Start of DATA PROVIDED

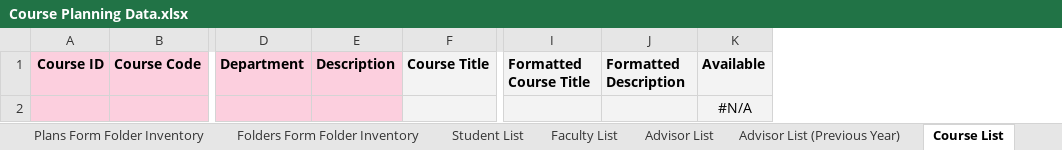
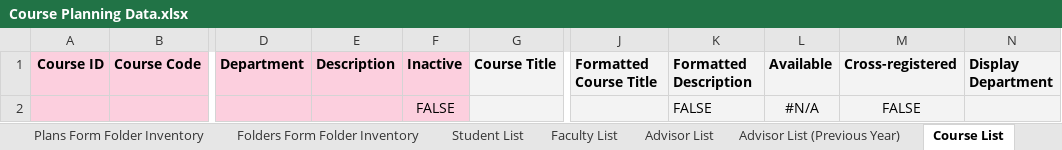
Before and after one commit to groton-school/course-planning-tool, an Excel workbook: schema/sheets/Course Planning Data.xlsx, sheet Course List, drawn as a sheet; only a part is shown, gaps mark what is left out; values as stored, in another font and other column widths than the file's, no borders; charts and pictures and conditional formats not drawn; addresses are those after the commit; the diff names each change by its address in the sheet, - before the commit and + after, or states it on an @@ line.

Commit message:
Cross-registered courses
Move cross-registered courses out of the darkness of a formula and into their own configurable worksheet.

```diff
--- a/schema/sheets/Course Planning Data.xlsx (sheet Course List)
+++ b/schema/sheets/Course Planning Data.xlsx (sheet Course List)
+column F (Inactive), row 2: FALSE
+column M (Cross-registered), row 2: FALSE
+column N (Display Department), empty
-K2 (Formatted Description): (empty)
+K2 (Formatted Description): FALSE
```
Also changed, not shown: sheet Faculty List, sheet Student Enrollments, sheet Available Courses, sheet Courses by Department, sheet Individual Enrollment History, other sheet tabs, formulas that keep their value, charts or pictures, 7 other files.
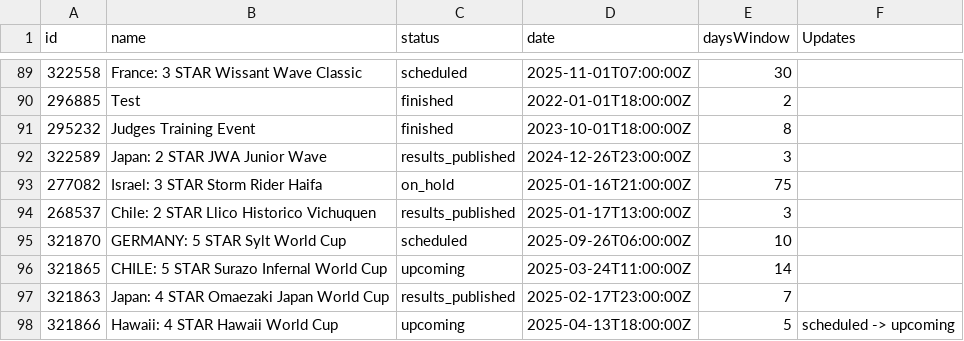
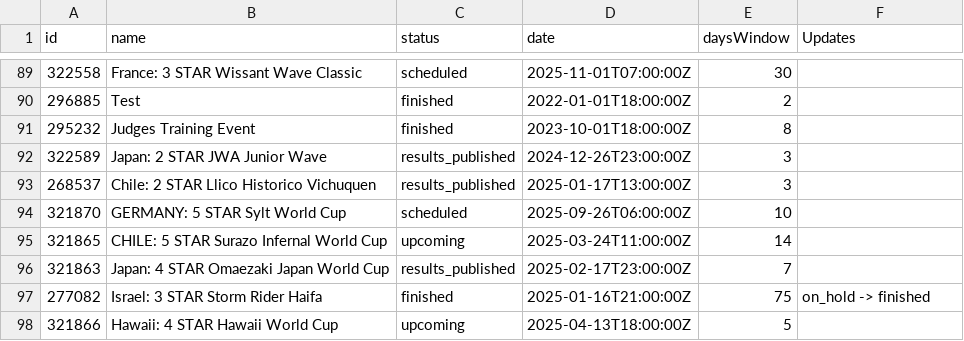
Before and after one commit to datawithjack/pwa-iwt-wave-tour-stats, a CSV file: wave_tour_events.csv, drawn as a sheet; only a part is shown, gaps mark what is left out.

```diff
--- a/wave_tour_events.csv
+++ b/wave_tour_events.csv
@@ -92,3 +92,2 @@ id,name,status,date,daysWindow,Updates
 322589,Japan: 2 STAR JWA Junior Wave ,results_published,2024-12-26T23:00:00Z,3,
-277082,Israel: 3 STAR Storm Rider Haifa,on_hold,2025-01-16T21:00:00Z,75,
 268537,Chile: 2 STAR Llico Historico Vichuquen,results_published,2025-01-17T13:00:00Z,3,
@@ -97,2 +96,3 @@ id,name,status,date,daysWindow,Updates
 321863,Japan: 4 STAR Omaezaki Japan World Cup,results_published,2025-02-17T23:00:00Z,7,
-321866,Hawaii: 4 STAR Hawaii World Cup,upcoming,2025-04-13T18:00:00Z,5,scheduled -> upcoming
+277082,Israel: 3 STAR Storm Rider Haifa,finished,2025-01-16T21:00:00Z,75,on_hold -> finished
+321866,Hawaii: 4 STAR Hawaii World Cup,upcoming,2025-04-13T18:00:00Z,5,
```
Also changed, not shown: 1 other file.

End of DATA PROVIDED

• **DIRECTIONS**
The answer must be an exact copy of every record above, minus the pictures.

• **ANSWER TO THIS EXERCISE**
Before and after one commit to groton-school/course-planning-tool, an Excel workbook: schema/sheets/Course Planning Data.xlsx, sheet Course List, drawn as a sheet; only a part is shown, gaps mark what is left out; values as stored, in another font and other column widths than the file's, no borders; charts and pictures and conditional formats not drawn; addresses are those after the commit; the diff names each change by its address in the sheet, - before the commit and + after, or states it on an @@ line.

Commit message:
Cross-registered courses
Move cross-registered courses out of the darkness of a formula and into their own configurable worksheet.

```diff
--- a/schema/sheets/Course Planning Data.xlsx (sheet Course List)
+++ b/schema/sheets/Course Planning Data.xlsx (sheet Course List)
+column F (Inactive), row 2: FALSE
+column M (Cross-registered), row 2: FALSE
+column N (Display Department), empty
-K2 (Formatted Description): (empty)
+K2 (Formatted Description): FALSE
```
Also changed, not shown: sheet Faculty List, sheet Student Enrollments, sheet Available Courses, sheet Courses by Department, sheet Individual Enrollment History, other sheet tabs, formulas that keep their value, charts or pictures, 7 other files.
Before and after one commit to datawithjack/pwa-iwt-wave-tour-stats, a CSV file: wave_tour_events.csv, drawn as a sheet; only a part is shown, gaps mark what is left out.

```diff
--- a/wave_tour_events.csv
+++ b/wave_tour_events.csv
@@ -92,3 +92,2 @@ id,name,status,date,daysWindow,Updates
 322589,Japan: 2 STAR JWA Junior Wave ,results_published,2024-12-26T23:00:00Z,3,
-277082,Israel: 3 STAR Storm Rider Haifa,on_hold,2025-01-16T21:00:00Z,75,
 268537,Chile: 2 STAR Llico Historico Vichuquen,results_published,2025-01-17T13:00:00Z,3,
@@ -97,2 +96,3 @@ id,name,status,date,daysWindow,Updates
 321863,Japan: 4 STAR Omaezaki Japan World Cup,results_published,2025-02-17T23:00:00Z,7,
-321866,Hawaii: 4 STAR Hawaii World Cup,upcoming,2025-04-13T18:00:00Z,5,scheduled -> upcoming
+277082,Israel: 3 STAR Storm Rider Haifa,finished,2025-01-16T21:00:00Z,75,on_hold -> finished
+321866,Hawaii: 4 STAR Hawaii World Cup,upcoming,2025-04-13T18:00:00Z,5,
```
Also changed, not shown: 1 other file.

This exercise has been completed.